restricted acuity (TRA) for 19 patients and 18 controls
were measured at multiple horizontal gaze angles.
INS patients showed a signiﬁcant lower visual
acuity than controls (P < 0.0001). The TRA were
signiﬁcantly decreased in most gaze positions relative to
NTRA in INS patients (P ؍ 0.03) while there were no
difference among controls. About half of the INS pa-
tients showed that their best visual acuity was gaze
dependent, matching the preferred head posture in both
NRTA and TRA paradigms.
Gaze-dependent visual acuity tested with
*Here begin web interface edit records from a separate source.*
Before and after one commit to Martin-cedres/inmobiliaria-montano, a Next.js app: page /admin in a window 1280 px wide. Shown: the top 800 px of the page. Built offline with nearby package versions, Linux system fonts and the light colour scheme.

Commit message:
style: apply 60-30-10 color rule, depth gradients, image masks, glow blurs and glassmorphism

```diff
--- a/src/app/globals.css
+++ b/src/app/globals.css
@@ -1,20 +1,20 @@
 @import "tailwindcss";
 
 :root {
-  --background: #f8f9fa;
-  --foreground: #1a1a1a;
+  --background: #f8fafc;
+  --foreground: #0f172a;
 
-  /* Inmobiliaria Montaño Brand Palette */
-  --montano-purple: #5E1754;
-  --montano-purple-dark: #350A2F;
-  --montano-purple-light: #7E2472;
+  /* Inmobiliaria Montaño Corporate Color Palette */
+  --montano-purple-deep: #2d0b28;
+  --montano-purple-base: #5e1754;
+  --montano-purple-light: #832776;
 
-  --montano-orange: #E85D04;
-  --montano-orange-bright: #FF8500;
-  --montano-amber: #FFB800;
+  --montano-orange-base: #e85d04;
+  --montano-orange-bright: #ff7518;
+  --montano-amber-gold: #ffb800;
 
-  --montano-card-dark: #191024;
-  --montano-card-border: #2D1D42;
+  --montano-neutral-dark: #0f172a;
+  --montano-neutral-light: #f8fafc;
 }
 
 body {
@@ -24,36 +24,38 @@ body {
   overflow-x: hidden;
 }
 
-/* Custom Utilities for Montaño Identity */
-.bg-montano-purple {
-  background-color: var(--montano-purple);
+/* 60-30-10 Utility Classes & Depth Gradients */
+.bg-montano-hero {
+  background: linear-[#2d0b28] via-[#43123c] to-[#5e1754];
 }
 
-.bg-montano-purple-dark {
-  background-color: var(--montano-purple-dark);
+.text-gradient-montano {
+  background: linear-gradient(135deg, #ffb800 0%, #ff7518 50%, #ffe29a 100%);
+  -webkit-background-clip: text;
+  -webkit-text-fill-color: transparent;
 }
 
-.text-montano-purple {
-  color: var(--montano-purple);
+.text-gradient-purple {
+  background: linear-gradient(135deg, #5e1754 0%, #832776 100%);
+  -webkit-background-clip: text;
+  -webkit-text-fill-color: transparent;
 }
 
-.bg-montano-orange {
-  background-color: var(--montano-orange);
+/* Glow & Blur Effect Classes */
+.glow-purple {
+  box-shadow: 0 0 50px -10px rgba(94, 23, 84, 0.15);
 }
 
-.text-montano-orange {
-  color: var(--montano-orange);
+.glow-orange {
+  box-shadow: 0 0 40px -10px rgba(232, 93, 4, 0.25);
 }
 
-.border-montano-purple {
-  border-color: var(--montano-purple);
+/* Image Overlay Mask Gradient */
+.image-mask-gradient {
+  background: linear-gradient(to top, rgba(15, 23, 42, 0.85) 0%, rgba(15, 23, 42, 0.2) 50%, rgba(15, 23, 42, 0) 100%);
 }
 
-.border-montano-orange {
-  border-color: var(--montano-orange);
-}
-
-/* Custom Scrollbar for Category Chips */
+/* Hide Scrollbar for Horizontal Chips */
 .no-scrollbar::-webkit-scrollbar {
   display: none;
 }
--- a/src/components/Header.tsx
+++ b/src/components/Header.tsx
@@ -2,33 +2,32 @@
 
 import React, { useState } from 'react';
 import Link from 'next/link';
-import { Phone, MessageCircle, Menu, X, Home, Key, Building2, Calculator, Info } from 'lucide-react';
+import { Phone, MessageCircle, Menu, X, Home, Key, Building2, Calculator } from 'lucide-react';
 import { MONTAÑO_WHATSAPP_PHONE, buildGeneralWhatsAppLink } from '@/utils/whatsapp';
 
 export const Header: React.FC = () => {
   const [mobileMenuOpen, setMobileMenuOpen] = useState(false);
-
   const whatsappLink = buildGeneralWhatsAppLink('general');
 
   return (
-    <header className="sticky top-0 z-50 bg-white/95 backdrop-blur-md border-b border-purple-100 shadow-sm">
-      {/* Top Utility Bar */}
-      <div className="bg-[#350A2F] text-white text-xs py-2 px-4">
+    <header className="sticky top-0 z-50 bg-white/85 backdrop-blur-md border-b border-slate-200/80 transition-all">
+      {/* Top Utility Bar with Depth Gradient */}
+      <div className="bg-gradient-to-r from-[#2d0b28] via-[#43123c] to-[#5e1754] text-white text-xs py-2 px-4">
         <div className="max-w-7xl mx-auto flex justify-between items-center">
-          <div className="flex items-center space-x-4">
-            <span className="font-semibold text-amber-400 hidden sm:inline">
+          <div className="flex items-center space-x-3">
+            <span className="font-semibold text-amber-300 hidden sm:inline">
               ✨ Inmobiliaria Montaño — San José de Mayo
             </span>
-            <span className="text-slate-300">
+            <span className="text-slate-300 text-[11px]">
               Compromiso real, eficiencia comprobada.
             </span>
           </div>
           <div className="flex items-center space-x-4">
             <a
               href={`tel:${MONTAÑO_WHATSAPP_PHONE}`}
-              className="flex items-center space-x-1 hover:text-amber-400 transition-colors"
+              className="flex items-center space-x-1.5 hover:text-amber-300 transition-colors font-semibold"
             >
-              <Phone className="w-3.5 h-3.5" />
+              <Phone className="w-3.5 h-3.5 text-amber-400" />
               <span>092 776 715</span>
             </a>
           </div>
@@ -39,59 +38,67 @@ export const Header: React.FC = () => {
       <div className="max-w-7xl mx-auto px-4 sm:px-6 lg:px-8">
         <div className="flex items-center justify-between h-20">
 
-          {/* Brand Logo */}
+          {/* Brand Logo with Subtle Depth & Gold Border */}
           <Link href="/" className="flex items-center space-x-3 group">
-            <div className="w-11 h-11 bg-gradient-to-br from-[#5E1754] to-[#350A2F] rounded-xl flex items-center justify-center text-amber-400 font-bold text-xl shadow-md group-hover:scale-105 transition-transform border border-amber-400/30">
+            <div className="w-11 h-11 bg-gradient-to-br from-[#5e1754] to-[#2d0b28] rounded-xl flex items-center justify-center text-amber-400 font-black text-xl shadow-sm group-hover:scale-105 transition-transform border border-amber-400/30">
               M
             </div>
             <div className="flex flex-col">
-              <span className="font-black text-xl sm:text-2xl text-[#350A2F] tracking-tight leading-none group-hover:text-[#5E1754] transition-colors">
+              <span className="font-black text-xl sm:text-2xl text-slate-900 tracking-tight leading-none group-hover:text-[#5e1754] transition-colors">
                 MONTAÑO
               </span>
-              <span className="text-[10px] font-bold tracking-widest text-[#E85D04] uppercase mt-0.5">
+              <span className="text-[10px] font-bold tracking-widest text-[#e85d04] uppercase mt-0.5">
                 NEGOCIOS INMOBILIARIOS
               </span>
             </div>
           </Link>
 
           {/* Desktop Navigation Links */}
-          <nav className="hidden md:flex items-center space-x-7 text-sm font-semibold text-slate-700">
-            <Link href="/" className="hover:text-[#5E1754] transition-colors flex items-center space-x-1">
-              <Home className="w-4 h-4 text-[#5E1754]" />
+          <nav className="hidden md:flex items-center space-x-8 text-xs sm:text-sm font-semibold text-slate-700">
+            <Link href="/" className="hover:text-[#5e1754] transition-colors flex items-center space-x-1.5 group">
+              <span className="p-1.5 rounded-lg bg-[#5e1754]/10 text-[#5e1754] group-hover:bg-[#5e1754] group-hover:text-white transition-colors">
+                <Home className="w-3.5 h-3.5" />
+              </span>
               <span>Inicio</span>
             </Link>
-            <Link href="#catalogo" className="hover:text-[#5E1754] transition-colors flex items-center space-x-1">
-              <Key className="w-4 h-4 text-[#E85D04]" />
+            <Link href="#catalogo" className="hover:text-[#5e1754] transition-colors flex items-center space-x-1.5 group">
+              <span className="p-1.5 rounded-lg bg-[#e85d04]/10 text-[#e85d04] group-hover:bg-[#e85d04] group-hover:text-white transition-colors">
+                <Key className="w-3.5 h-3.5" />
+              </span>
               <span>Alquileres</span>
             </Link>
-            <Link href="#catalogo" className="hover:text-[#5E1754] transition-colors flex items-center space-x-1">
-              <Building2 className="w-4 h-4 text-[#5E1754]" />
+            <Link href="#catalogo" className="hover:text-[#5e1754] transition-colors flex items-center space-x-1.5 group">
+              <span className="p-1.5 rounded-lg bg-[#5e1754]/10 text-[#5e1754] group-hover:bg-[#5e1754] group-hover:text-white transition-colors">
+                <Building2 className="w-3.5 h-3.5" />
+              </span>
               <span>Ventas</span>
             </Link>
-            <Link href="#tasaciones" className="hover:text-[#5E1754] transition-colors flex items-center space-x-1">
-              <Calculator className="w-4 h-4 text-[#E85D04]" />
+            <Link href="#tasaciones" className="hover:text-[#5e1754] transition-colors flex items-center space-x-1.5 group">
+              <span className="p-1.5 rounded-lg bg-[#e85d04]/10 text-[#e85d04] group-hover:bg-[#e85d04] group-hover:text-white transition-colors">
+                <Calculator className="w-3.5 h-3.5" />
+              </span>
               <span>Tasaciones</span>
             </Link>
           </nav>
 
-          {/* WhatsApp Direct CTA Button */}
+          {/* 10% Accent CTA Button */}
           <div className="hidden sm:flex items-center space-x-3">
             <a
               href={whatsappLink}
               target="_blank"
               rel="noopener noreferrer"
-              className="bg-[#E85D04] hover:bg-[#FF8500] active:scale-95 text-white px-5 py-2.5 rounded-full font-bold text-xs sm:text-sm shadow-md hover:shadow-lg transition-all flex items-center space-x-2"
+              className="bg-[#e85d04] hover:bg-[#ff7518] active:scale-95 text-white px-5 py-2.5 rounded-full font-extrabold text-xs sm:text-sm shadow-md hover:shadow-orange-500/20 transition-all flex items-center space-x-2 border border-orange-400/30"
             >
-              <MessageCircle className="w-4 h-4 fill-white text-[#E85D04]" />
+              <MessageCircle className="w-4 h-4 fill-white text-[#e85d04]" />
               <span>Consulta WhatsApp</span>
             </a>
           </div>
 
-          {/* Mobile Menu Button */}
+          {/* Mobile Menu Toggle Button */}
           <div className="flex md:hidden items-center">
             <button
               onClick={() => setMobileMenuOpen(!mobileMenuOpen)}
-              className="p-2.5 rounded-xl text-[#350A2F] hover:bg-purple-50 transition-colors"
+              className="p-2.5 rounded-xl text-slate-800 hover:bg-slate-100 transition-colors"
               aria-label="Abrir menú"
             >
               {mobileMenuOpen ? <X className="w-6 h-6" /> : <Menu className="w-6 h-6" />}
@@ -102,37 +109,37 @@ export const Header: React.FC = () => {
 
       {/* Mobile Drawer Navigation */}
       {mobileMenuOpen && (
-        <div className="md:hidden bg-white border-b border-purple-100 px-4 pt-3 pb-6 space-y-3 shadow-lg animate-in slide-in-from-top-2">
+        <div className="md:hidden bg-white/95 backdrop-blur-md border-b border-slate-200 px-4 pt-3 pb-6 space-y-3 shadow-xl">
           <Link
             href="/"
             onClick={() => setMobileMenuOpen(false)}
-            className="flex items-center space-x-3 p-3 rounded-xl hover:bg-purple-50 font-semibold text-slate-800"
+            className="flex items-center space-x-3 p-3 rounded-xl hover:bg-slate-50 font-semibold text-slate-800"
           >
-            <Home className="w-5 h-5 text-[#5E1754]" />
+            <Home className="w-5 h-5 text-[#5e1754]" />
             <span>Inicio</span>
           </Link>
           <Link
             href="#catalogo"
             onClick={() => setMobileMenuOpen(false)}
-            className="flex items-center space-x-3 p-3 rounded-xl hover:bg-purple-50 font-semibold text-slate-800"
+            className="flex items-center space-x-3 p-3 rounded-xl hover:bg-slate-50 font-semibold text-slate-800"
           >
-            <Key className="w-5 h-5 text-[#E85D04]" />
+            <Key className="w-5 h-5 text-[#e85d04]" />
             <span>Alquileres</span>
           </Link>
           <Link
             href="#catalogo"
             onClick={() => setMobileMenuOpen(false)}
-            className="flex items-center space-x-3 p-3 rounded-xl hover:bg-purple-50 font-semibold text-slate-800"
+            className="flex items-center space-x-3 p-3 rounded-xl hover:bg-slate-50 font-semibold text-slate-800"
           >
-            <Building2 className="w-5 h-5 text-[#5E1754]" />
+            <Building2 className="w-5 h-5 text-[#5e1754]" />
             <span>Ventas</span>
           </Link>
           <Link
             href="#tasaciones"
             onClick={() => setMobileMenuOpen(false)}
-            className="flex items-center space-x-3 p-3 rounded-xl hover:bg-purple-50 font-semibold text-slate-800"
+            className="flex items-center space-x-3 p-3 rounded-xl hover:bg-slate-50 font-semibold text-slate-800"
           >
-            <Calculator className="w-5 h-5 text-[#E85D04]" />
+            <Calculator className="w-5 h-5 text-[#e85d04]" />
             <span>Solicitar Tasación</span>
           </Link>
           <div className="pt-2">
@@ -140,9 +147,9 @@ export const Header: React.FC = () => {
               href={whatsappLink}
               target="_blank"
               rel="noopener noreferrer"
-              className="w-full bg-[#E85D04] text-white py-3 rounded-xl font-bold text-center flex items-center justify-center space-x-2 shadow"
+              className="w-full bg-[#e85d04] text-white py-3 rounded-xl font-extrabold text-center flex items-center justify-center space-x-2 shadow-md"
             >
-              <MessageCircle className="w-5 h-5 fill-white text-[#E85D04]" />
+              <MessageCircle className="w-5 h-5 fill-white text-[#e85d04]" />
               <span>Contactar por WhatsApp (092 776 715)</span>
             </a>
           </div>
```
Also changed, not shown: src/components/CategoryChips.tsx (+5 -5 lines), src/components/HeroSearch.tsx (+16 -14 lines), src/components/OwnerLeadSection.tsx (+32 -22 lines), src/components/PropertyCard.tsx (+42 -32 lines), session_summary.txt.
and without time restriction may be a useful measure of
visual function in INS patients and could be used in
interventional clinical trials. (Am J Ophthalmol 2005;
139:716-718. © 2005 by Elsevier Inc. All rights re-
HE QUALITY OF VISUAL FUNCTIONS IN PATIENTS WITH
disorders of the ocular motor system, such as, infantile
nystagmus syndrome (INS), is often not represented by
routine measures of visual acuity.
We measured gaze-
dependent visual acuity (GDVA) with and without time
restriction and showed it can be a useful reference for
clinical application and may better reﬂect real-world visual
function in patient with INS.
Eleven male and eight female INS patients (average age,
24 years) with binocular visual acuity better than 20/200
diagnosed clinically and with eye movement recordings
showing typical waveforms; 9 male and 9 female (average
age 34 years) control subjects were asked to identify
single-surrounded optotypes on the center of a computer
screen under binocular conditions. The heads of subjects
Accepted for publication Sep 24, 2004.
From the Department of Ophthalmology (D.Y., R.W.H.), Children’s
Hospital of Pittsburgh, and The Eye and Ear Institute (D.Y., R.W.H.),
The University of Pittsburgh Medical Center, Pittsburgh, Pennsylvania;
Department of Ophthalmology (V.M.H.), The Ohio State University,
and Department of Ophthalmology (D.J.S.), Columbus Children’s Hos-
pital, Columbus, Ohio.
Inquiries to Dongsheng Yang, PhD, Departments of Ophthalmology
Children’s Hospital of Pittsburgh and The Eye and Ear Institute, The
University of Pittsburgh Medical Center, Pittsburgh, PA; fax: (412)
692-7220; e-mail: email@example.com